## Problem to solve
Using the data below, show every line where the word "bulgu" occurs.

## Data to process
┄┄┄┄┄┄┄┄┄┄

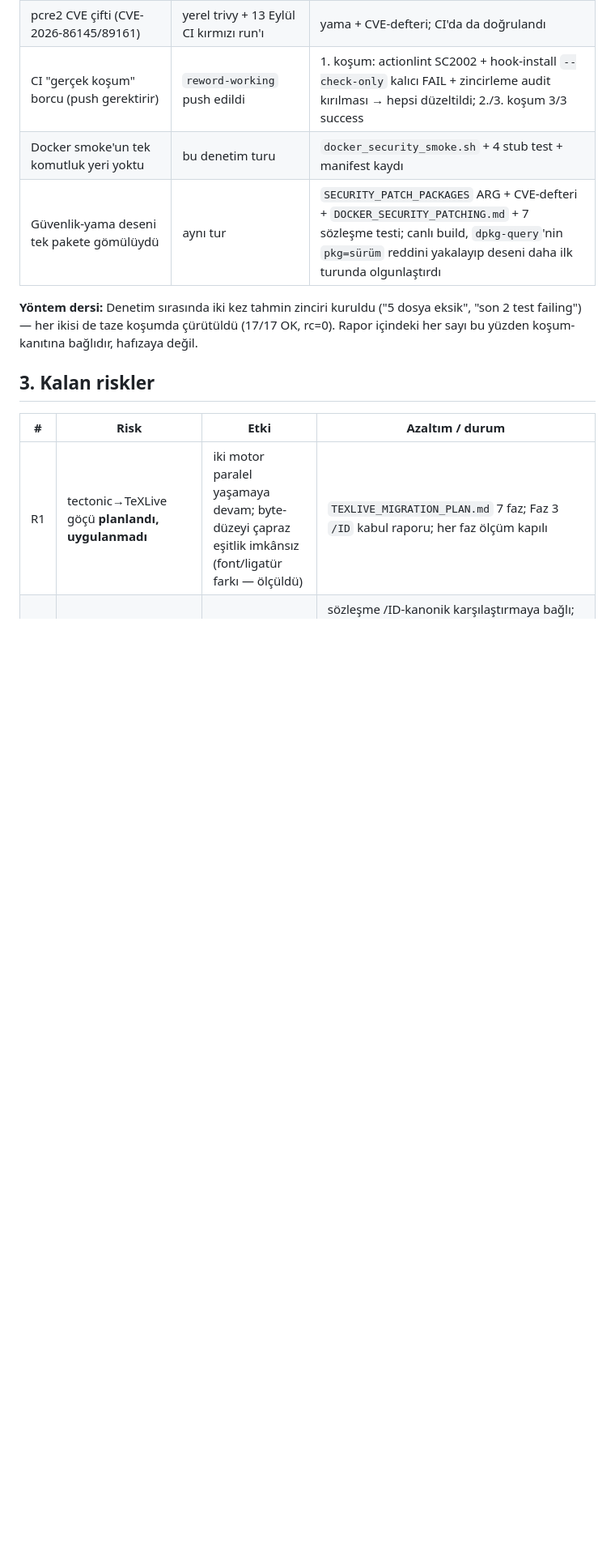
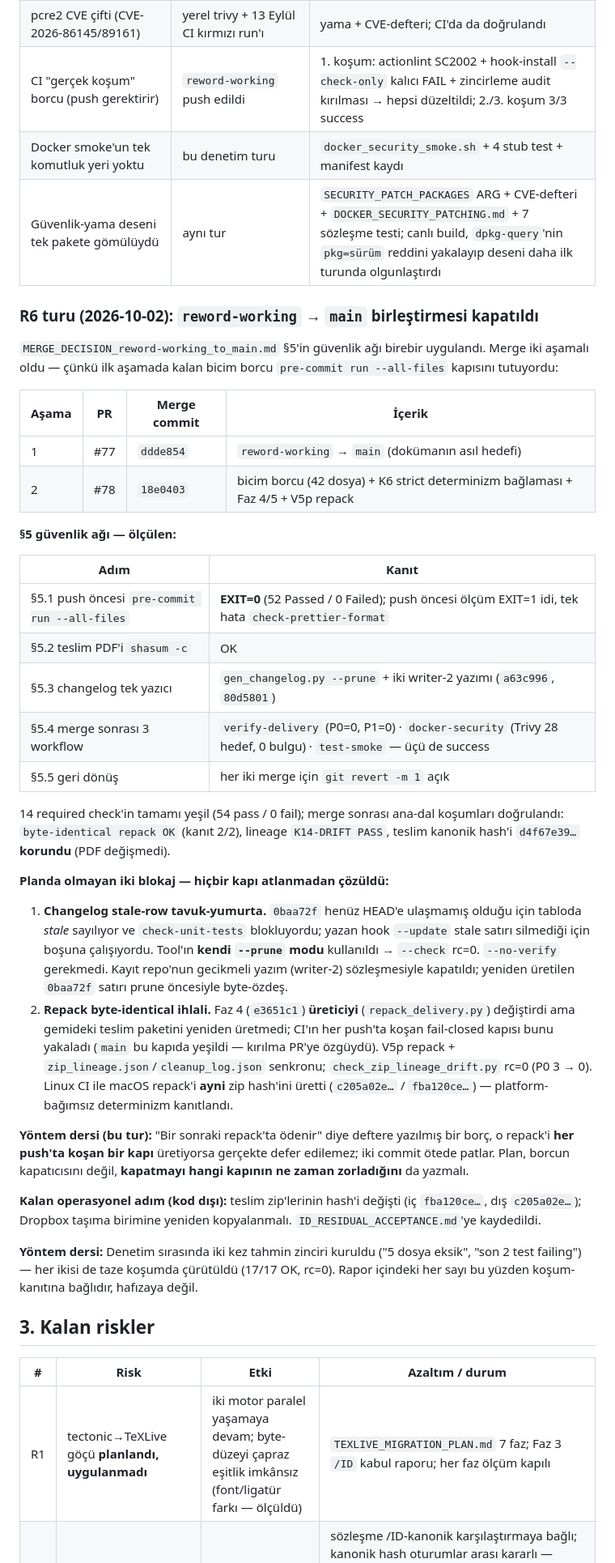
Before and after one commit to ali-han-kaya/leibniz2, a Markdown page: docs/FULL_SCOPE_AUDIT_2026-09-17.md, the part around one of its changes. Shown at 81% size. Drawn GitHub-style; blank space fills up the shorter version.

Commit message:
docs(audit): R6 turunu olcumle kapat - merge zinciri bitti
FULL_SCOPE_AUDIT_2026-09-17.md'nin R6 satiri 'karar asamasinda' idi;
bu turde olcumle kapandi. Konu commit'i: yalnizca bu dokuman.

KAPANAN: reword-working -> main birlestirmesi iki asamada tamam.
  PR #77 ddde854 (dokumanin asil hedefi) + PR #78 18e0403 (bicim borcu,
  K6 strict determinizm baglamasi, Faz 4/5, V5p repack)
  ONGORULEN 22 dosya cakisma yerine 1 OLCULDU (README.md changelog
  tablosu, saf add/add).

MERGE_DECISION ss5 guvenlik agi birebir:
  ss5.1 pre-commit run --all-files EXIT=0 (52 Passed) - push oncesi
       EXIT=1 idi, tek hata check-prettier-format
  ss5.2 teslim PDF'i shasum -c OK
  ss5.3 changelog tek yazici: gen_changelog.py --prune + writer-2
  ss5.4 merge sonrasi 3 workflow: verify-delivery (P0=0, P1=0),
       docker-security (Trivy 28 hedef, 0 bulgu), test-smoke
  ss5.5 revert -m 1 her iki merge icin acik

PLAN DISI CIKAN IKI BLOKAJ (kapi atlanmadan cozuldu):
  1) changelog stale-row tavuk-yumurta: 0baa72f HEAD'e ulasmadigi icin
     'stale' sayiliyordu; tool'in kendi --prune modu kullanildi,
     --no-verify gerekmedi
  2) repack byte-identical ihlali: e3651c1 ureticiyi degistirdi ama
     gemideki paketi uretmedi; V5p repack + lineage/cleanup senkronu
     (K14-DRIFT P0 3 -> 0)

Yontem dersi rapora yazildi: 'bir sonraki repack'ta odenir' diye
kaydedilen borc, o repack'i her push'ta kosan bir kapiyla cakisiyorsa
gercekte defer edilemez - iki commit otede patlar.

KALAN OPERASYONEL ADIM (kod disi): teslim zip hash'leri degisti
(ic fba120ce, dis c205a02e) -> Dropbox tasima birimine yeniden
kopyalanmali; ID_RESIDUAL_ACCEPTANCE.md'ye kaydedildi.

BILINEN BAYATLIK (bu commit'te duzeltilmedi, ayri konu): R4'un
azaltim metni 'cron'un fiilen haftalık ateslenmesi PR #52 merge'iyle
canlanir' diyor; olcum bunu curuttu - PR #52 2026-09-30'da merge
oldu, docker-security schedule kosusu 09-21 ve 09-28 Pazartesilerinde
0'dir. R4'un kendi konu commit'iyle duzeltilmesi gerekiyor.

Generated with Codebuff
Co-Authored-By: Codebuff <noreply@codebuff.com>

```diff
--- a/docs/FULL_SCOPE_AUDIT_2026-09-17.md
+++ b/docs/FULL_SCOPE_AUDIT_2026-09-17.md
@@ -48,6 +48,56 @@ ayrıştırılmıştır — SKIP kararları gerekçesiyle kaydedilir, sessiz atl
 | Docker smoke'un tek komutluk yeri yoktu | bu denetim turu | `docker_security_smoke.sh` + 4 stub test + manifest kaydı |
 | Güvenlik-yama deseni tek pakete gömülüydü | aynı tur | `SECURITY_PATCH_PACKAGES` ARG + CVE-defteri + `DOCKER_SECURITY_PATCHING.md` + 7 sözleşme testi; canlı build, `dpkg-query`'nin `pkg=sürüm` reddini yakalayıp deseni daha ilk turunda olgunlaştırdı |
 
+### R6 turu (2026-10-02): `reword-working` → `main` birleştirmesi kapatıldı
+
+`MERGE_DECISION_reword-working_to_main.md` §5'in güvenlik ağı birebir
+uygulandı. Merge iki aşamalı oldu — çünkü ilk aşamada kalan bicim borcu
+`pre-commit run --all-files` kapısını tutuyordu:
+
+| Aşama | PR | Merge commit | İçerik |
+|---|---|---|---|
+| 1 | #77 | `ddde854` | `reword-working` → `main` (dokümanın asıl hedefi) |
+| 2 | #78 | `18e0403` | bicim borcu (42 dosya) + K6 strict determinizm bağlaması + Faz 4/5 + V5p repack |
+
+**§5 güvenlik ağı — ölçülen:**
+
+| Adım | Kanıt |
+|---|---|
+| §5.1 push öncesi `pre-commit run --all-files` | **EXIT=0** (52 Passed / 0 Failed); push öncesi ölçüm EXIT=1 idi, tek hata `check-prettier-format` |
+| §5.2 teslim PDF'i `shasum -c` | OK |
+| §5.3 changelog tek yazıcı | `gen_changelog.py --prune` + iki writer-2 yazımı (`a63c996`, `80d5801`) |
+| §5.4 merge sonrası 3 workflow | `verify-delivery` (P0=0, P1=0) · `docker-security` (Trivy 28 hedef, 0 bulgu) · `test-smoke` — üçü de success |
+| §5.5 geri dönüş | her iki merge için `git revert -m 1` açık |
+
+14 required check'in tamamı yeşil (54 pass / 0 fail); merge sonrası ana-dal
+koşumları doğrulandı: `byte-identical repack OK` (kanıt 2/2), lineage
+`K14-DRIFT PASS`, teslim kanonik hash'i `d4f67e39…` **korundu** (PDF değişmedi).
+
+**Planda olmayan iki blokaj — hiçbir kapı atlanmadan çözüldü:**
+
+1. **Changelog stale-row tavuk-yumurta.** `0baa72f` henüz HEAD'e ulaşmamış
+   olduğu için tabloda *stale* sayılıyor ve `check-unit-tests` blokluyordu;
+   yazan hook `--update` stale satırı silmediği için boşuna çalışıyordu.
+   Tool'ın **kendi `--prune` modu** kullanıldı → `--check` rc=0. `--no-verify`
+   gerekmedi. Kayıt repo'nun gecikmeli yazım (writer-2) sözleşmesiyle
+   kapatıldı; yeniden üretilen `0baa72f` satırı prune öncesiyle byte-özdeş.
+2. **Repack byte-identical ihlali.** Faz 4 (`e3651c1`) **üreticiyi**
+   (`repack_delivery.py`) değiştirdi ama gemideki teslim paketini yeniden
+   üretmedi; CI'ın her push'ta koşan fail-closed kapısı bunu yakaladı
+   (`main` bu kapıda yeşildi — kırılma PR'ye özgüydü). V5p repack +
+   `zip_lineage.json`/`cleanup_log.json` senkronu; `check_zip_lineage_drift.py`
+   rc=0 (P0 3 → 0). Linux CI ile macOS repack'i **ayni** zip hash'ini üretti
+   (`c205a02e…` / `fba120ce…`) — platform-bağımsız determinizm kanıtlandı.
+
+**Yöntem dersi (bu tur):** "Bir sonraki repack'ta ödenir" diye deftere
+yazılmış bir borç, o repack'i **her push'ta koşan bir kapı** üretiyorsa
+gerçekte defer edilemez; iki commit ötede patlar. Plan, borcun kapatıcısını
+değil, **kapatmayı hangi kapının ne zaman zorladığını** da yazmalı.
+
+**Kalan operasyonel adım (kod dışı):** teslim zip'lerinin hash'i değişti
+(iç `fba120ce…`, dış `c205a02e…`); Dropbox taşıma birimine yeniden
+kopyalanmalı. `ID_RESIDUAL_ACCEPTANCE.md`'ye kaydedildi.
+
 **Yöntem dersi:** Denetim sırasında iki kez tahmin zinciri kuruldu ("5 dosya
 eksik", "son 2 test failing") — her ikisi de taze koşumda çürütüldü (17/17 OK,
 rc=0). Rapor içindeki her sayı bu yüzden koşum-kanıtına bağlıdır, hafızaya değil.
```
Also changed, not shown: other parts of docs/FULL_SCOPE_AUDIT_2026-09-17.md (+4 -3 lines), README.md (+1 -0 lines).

┄┄┄┄┄┄┄┄┄┄

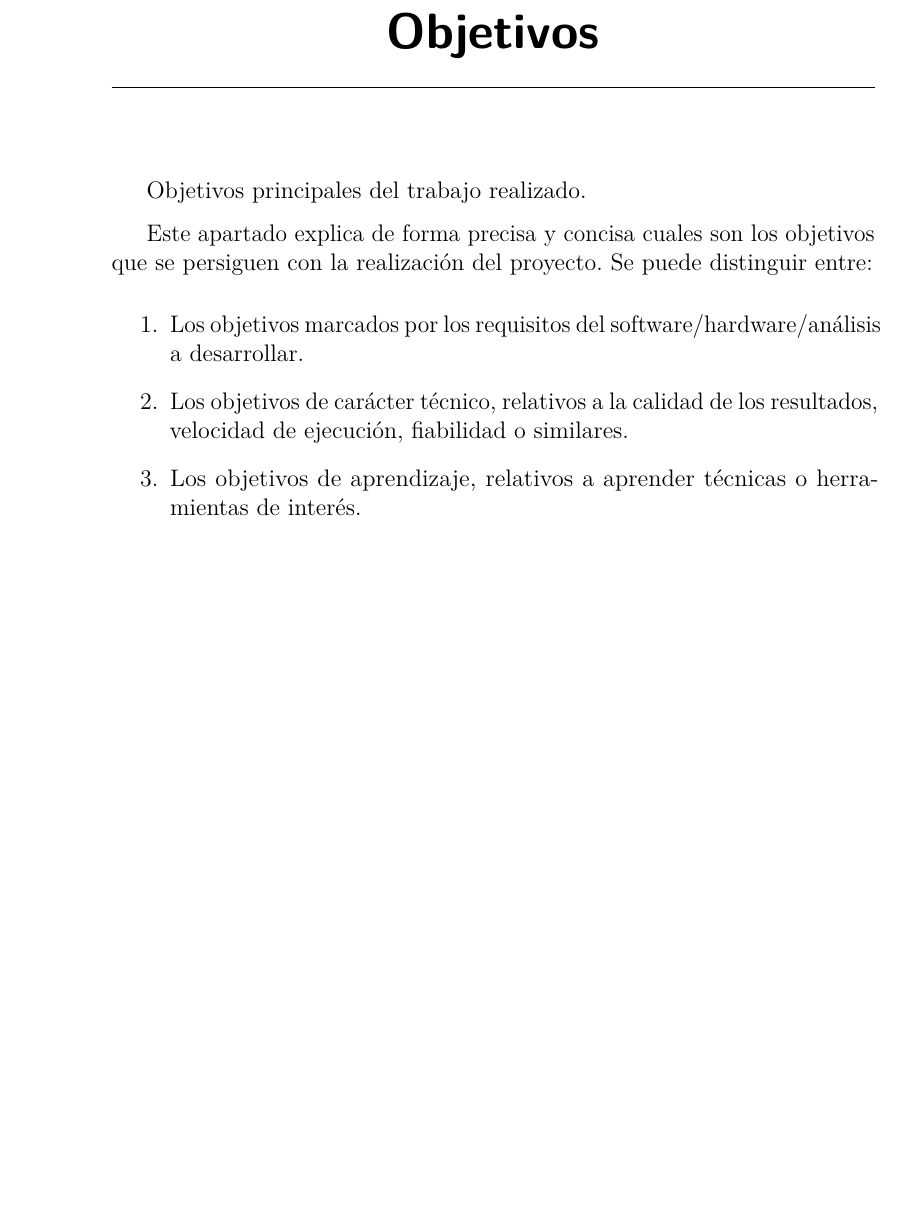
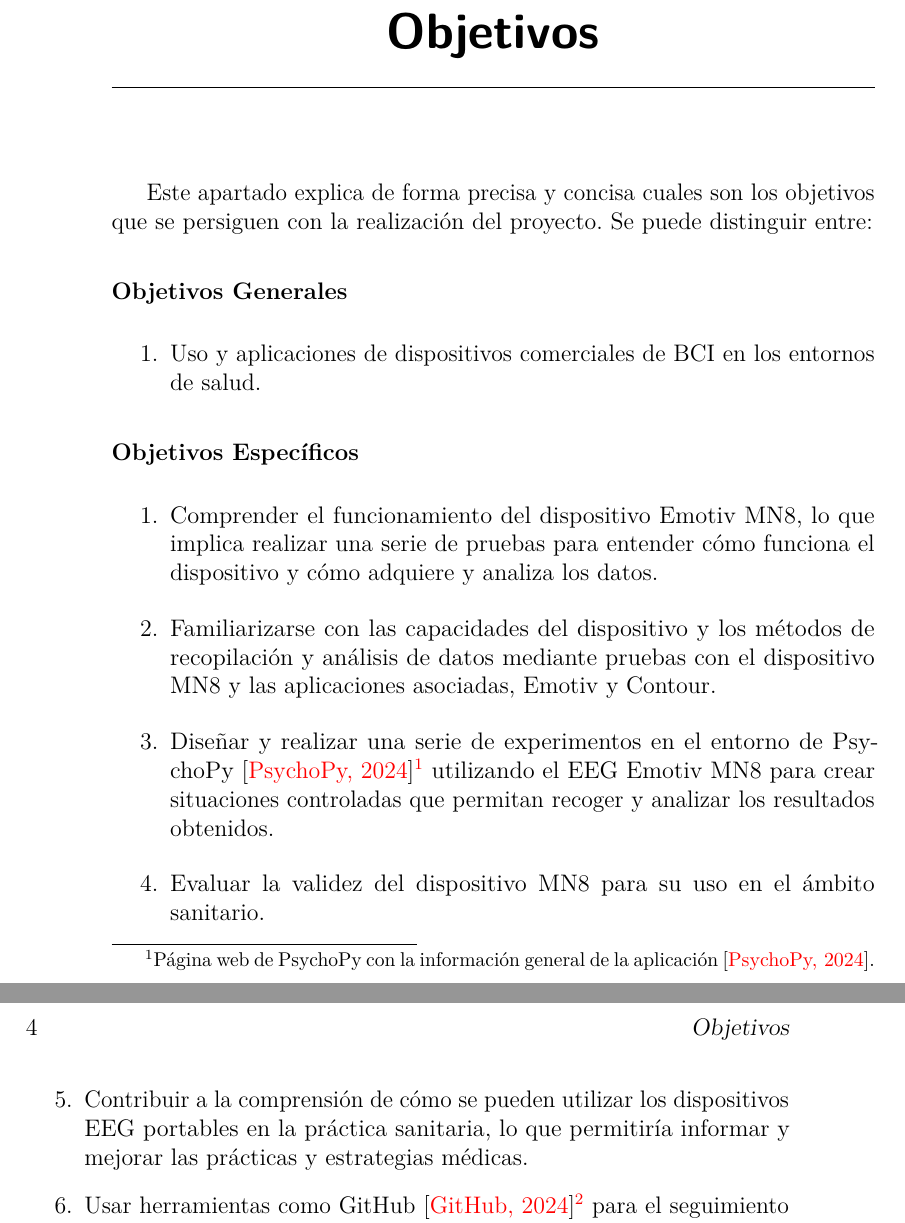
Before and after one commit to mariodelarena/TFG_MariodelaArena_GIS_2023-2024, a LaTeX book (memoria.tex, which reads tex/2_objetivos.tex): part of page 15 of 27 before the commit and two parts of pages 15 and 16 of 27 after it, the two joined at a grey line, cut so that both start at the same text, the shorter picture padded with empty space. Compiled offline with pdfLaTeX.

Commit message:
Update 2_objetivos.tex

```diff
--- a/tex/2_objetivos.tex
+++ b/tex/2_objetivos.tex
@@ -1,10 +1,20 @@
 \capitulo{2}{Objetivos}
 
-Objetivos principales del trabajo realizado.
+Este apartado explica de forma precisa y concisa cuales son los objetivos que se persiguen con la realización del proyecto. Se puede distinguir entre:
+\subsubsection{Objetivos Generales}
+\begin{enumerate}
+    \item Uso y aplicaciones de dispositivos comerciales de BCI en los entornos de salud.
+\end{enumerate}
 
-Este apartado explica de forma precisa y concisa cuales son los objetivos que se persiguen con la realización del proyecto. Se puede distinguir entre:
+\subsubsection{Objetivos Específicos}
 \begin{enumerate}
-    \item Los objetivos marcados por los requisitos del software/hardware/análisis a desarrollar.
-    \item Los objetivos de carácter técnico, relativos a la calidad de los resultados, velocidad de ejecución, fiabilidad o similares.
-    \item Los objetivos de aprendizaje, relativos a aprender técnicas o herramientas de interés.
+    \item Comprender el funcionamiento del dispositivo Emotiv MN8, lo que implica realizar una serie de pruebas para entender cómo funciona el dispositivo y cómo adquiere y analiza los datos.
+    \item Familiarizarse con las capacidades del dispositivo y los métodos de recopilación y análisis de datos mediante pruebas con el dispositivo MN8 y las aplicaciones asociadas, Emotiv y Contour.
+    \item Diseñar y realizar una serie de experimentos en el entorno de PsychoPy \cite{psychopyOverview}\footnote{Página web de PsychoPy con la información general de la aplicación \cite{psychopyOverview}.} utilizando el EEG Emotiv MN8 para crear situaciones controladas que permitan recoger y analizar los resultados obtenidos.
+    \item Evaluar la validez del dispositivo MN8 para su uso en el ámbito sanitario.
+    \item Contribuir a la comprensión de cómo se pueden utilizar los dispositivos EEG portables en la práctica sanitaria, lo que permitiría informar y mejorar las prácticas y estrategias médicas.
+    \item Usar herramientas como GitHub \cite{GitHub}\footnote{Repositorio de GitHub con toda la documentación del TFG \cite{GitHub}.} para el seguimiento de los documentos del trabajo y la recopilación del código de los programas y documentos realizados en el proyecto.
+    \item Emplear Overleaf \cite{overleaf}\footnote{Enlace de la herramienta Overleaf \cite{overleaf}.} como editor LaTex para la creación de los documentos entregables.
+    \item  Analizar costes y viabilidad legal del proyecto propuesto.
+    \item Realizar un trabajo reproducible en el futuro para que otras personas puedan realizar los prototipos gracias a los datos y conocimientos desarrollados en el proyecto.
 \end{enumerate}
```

┄┄┄┄┄┄┄┄┄┄

## Answer space
       docker-security (Trivy 28 hedef, 0 bulgu), test-smoke
+| §5.4 merge sonrası 3 workflow | `verify-delivery` (P0=0, P1=0) · `docker-security` (Trivy 28 hedef, 0 bulgu) · `test-smoke` — üçü de success |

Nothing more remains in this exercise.